### Dataset entries
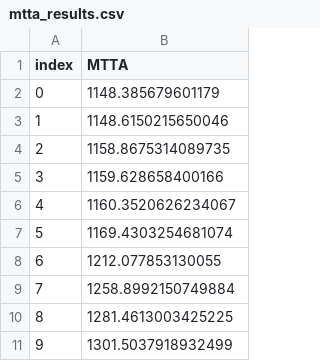
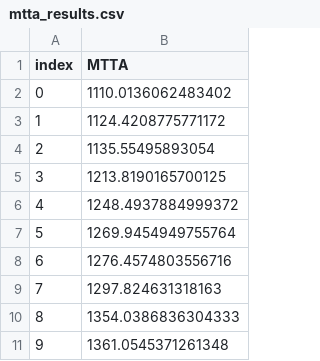
Before and after one commit to Davi-SB/Battery-Analysis, a CSV file: mtta_results.csv, drawn as a sheet.

Commit message:
simulated data

```diff
--- a/mtta_results.csv
+++ b/mtta_results.csv
@@ -1,11 +1,11 @@
 index,MTTA
-0,1148.385679601179
-1,1148.6150215650046
-2,1158.8675314089735
-3,1159.628658400166
-4,1160.3520626234067
-5,1169.4303254681074
-6,1212.077853130055
-7,1258.8992150749884
-8,1281.4613003425225
-9,1301.5037918932499
+0,1110.0136062483402
+1,1124.4208775771172
+2,1135.55495893054
+3,1213.8190165700125
+4,1248.4937884999372
+5,1269.9454949755764
+6,1276.4574803556716
+7,1297.824631318163
+8,1354.0386836304333
+9,1361.0545371261348
```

### Work required
Can you restate all the records above word for word while dropping the pictures?

### Solution to this task
Before and after one commit to Davi-SB/Battery-Analysis, a CSV file: mtta_results.csv, drawn as a sheet.

Commit message:
simulated data

```diff
--- a/mtta_results.csv
+++ b/mtta_results.csv
@@ -1,11 +1,11 @@
 index,MTTA
-0,1148.385679601179
-1,1148.6150215650046
-2,1158.8675314089735
-3,1159.628658400166
-4,1160.3520626234067
-5,1169.4303254681074
-6,1212.077853130055
-7,1258.8992150749884
-8,1281.4613003425225
-9,1301.5037918932499
+0,1110.0136062483402
+1,1124.4208775771172
+2,1135.55495893054
+3,1213.8190165700125
+4,1248.4937884999372
+5,1269.9454949755764
+6,1276.4574803556716
+7,1297.824631318163
+8,1354.0386836304333
+9,1361.0545371261348
```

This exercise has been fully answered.